Joint stiffness is a hallmark of rheumatoid arthritis (RA), a chronic disease that affects 1.3 million adult Americans. Resulting from an abnormal response of the immune system, rheumatoid arthritis inflames the soft tissue that lines the surface of joints (called the synovium). It is a systemic disease that not only makes joints stiff and painful, but can also affect other parts of your body, such as internal organs.
By noting symptoms such as joint stiffness and seeking early treatment, you can feel better, slow or stop progression of the disease, and minimize joint damage. This allows you to live a more active, full life.
Joint Stiffness: Early Sign of Rheumatoid Arthritis
How well you can move an arm, leg, or finger in different directions reflects the joint's range of motion. If you develop joint stiffness, your range of motion is reduced. Your joint doesn't move as well as it once did.
Joint stiffness may occur with or without joint pain. Other signs and symptoms in addition to the joint stiffness will help your doctor figure out what kind of arthritis you have.
With rheumatoid arthritis, joint stiffness and other symptoms such as pain or fatigue tend to develop and worsen over several weeks or months. Joint stiffness is most noticeable in the morning and may not improve for an hour or two. Sometimes it lasts throughout the day.
Joint stiffness from RA often affects these areas:
Three different processes occur as RA progresses..
In the first, the lining of the joint becomes inflamed. This causes stiffness, pain, warmth, redness, and swelling around the joint. Severe morning stiffness, which can limit your ability to function, is often the very first sign of the disease.
In the second, the rapid division, growth, and influx of inflammatory ( white blood cells) cells causes the synovium to thicken.
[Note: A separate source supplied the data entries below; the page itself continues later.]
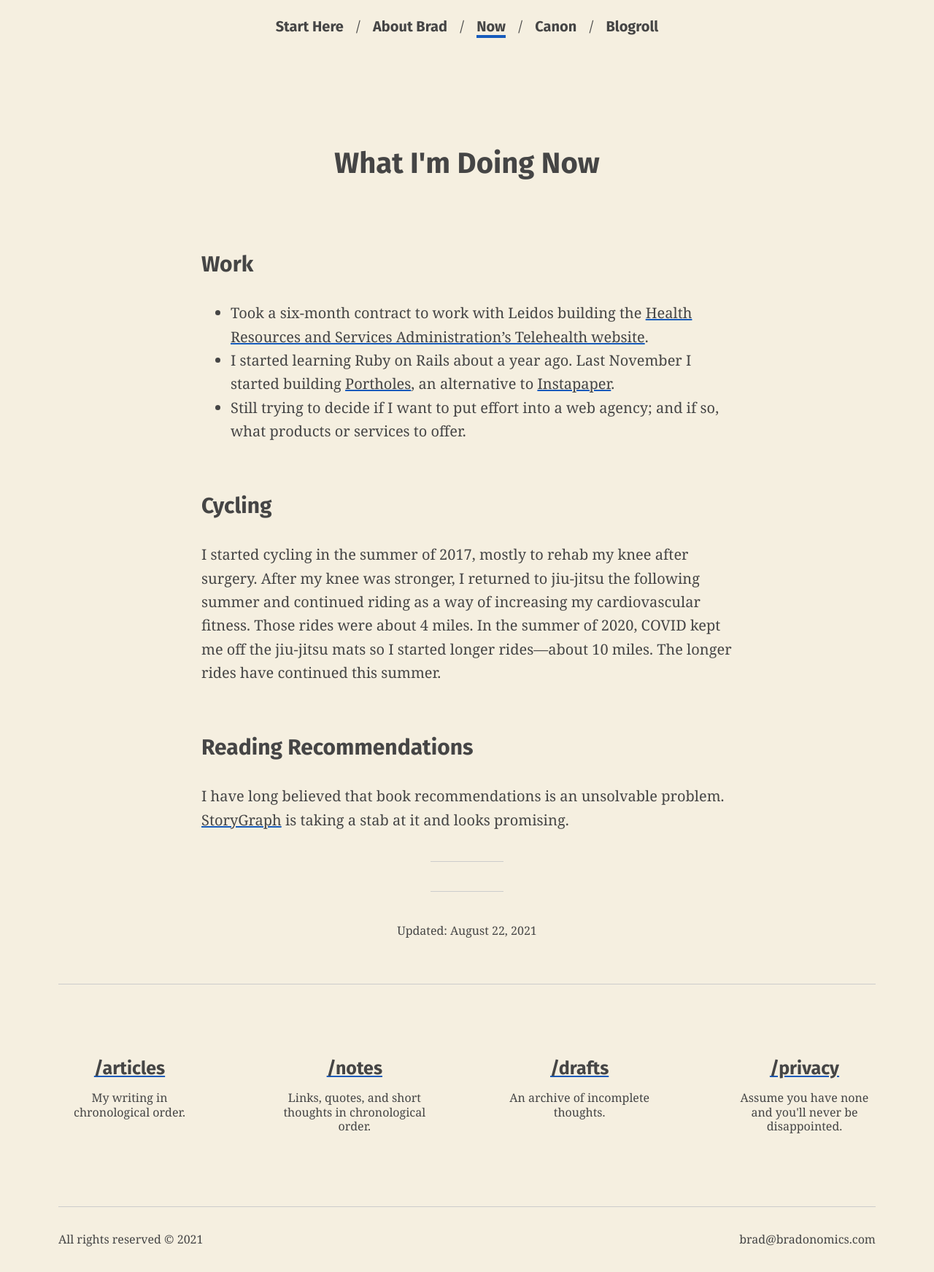
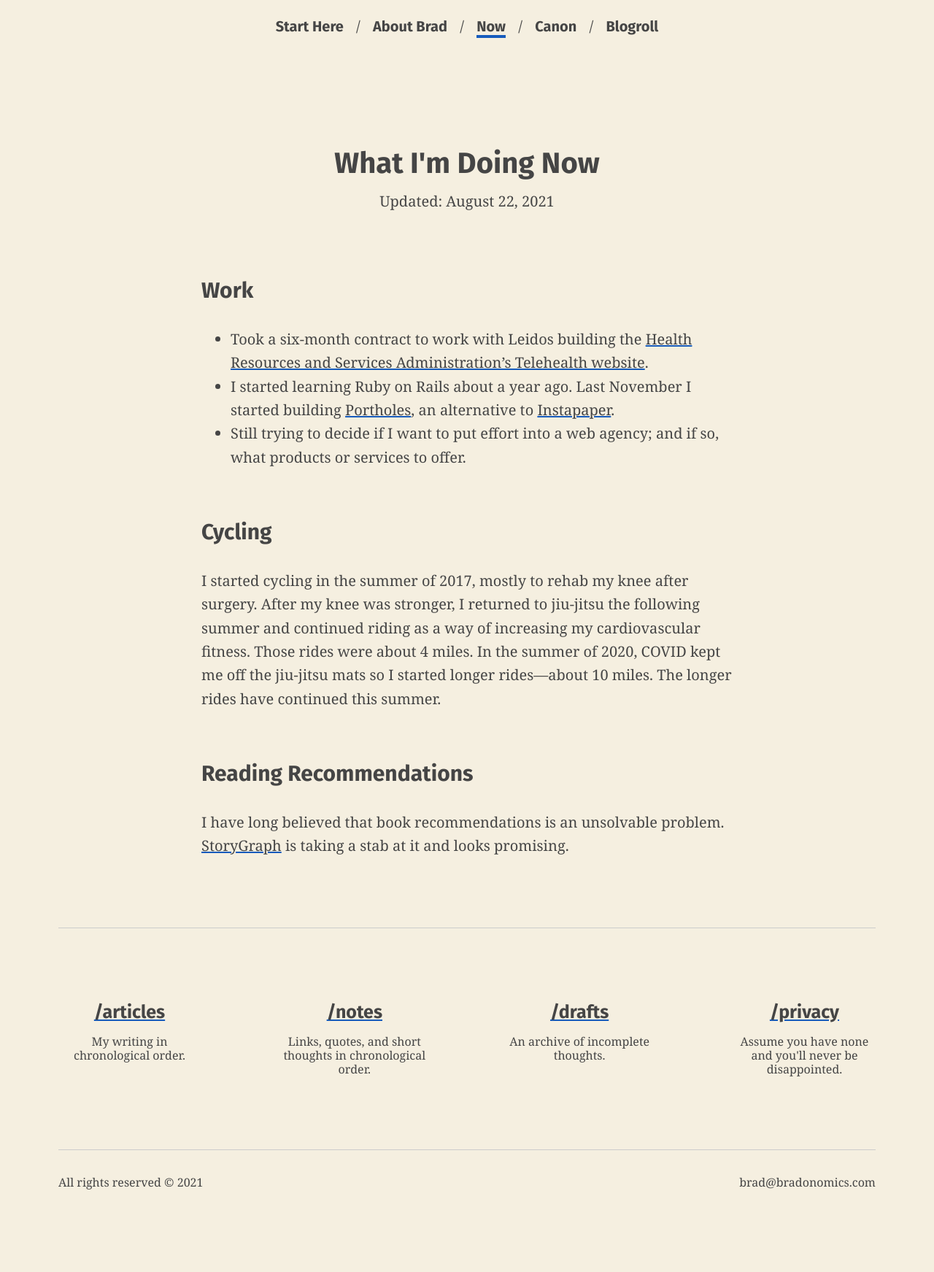
Before and after one commit to bradonomics/bradonomics.com, a Jekyll site: the page built from _pages/now.md, in a window 1280 px wide. Shown: the whole page at 73% size. Built offline with Jekyll 4.4.1, drawn with Linux system fonts in a browser that asks for light colours; after the commit the page ends 1665 px from its top, so only the background shows below that.

Commit message:
Update /now page layout issue

```diff
--- a/_layouts/page.html
+++ b/_layouts/page.html
@@ -6,6 +6,7 @@
 
   <header class="page-header">
     <h1>{{ page.title }}</h1>
+    {% if page.url == '/now/' %}<p>Updated: {{ page.last_modified_at | date: "%B %d, %Y" }}</p>{% endif %}
   </header>
 
   {{ content }}
--- a/_pages/now.md
+++ b/_pages/now.md
@@ -18,9 +18,3 @@
 ## Reading Recommendations
 
 I have long believed that book recommendations is an unsolvable problem. [StoryGraph](https://www.thestorygraph.com/) is taking a stab at it and looks promising.
-
-<hr>
-
-<footer>
-  <p class="entry-meta">Updated: {{ page.last_modified_at | date: "%B %d, %Y" }}</p>
-</footer>
--- a/_sass/article.scss
+++ b/_sass/article.scss
@@ -5,6 +5,11 @@
 .page-header {
   margin: 4rem 0;
   text-align: center;
+
+  h1 + p {
+    margin-top: -1.5rem;
+  }
+
 }
 
 .draft-notice {
```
In the third, the inflammatory cells release enzymes that may digest bone and cartilage. This often causes more pain, loss of joint shape and alignment, and loss of movement.